She acknowledged that some Council members, spurred by the movement to defund the police, were seeking to slash even more from the department’s budget. But she pointed out that her constituents did not agree.
They “want to see cops in the community,” Ms. Gibson said.
“They don’t want to see excessive force. They don’t want to see cops putting their knees in our necks,” she said. “But they want to be safe as they go to the store.”
Ms. Gibson is not a conservative politician speaking on behalf of an affluent district. She is a liberal Black Democrat who represents the West Bronx, and her stance reflects a growing ideological rift over policing in one of the country’s liberal bastions. . . .
Laurie Cumbo, a Black councilwoman from Brooklyn who is majority leader, compared calls to defund the police to “colonization” pushed by white progressives. Robert Cornegy Jr., a Black councilman also from Brooklyn, called the movement “political gentrification.”
It strikes me that this is the latest blow-up in a long battle between black leaders and white progressives, as we saw for example with the Sanders campaign. Black leaders routinely criticize white progressives for living in a fantasy land made possible by their privileged position: rich white people can afford to indulge in ideological flights of fancy, but black people and especially poor black people cannot.
I am not posting this just to roast progressives who annoy me; you can easily see how this streak of black conservatism could impede progressive change in a nation where the left needs 90% of the black vote to make any headway. I am just doing my usual thing and pointing out that the world is complex.
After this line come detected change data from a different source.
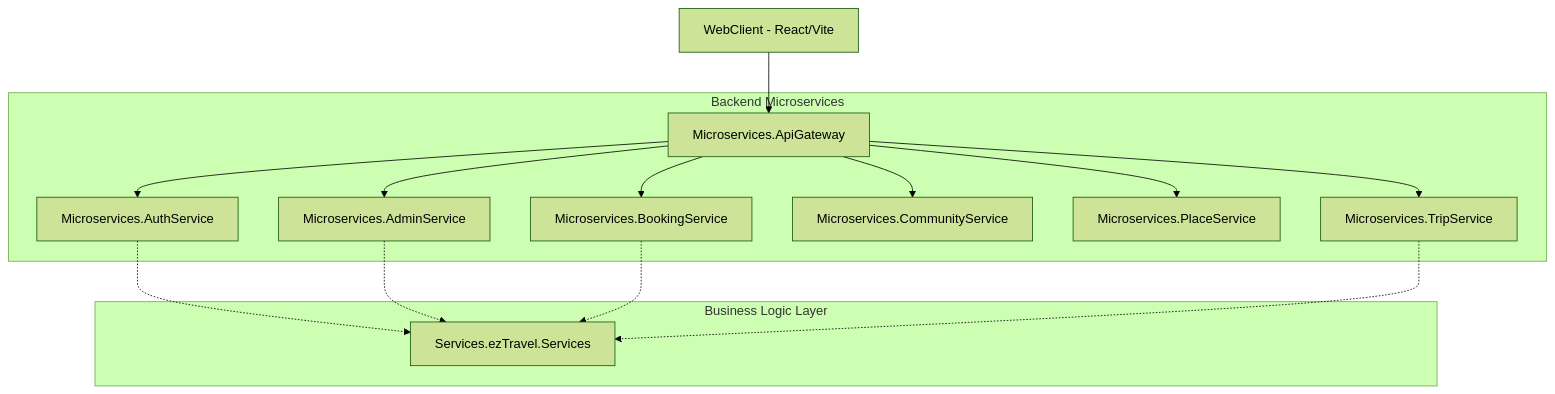
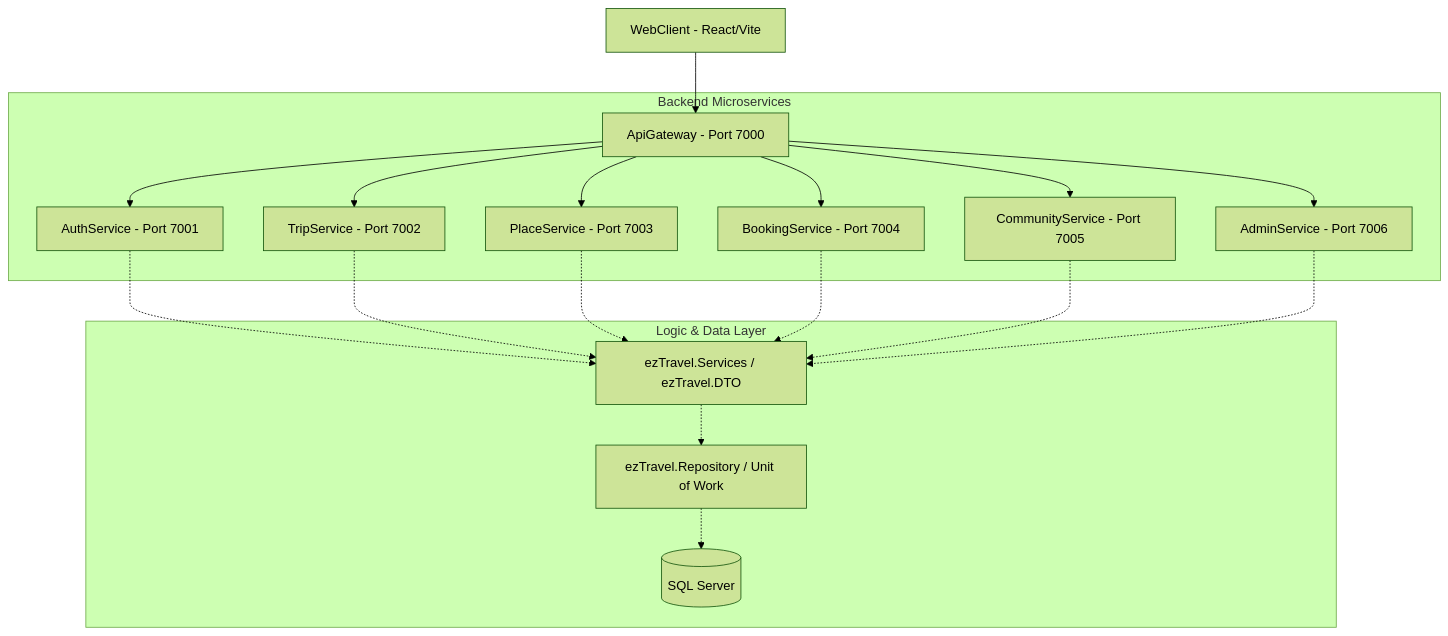
The diagram in project_map.md (AlienIntelligent/EZtravel_WEB), drawn with Mermaid (forest theme) before and after one commit. The commit also changed other lines of this file and 35 other files, not shown here.

````diff
--- a/project_map.md
+++ b/project_map.md
@@ -7,20 +7,19 @@
 ```mermaid
 graph TD
-    WebClient[WebClient - React/Vite] --> ApiGateway[Microservices.ApiGateway]
+    WebClient[WebClient - React/Vite] --> ApiGateway[ApiGateway - Port 7000]
     
     subgraph Backend Microservices
-        ApiGateway --> AuthService[Microservices.AuthService]
-        ApiGateway --> AdminService[Microservices.AdminService]
-        ApiGateway --> BookingService[Microservices.BookingService]
-        ApiGateway --> CommunityService[Microservices.CommunityService]
-        ApiGateway --> PlaceService[Microservices.PlaceService]
-        ApiGateway --> TripService[Microservices.TripService]
+        ApiGateway --> AuthService[AuthService - Port 7001]
+        ApiGateway --> TripService[TripService - Port 7002]
+        ApiGateway --> PlaceService[PlaceService - Port 7003]
+        ApiGateway --> BookingService[BookingService - Port 7004]
+        ApiGateway --> CommunityService[CommunityService - Port 7005]
+        ApiGateway --> AdminService[AdminService - Port 7006]
     end
 
-    subgraph Business Logic Layer
-        AuthService -.-> SrvAuth[Services.ezTravel.Services]
-        AdminService -.-> SrvAuth
-        BookingService -.-> SrvAuth
-        TripService -.-> SrvAuth
+    subgraph Logic & Data Layer
+        AuthService & TripService & PlaceService & BookingService & CommunityService & AdminService -.-> Services[ezTravel.Services / ezTravel.DTO]
+        Services -.-> Repository[ezTravel.Repository / Unit of Work]
+        Repository -.-> Database[(SQL Server)]
     end
 ```
````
This is the political reality, and this fight once again points out the political naivete of American progressives, who enjoy striking bold progressive poses much more than they enjoy building coalitions of voters.
And, yes, "defund the police" does annoy me, because it pretends that we have only one problem and solving that one will magically make the others (shootouts between drug gangs, rape) go away.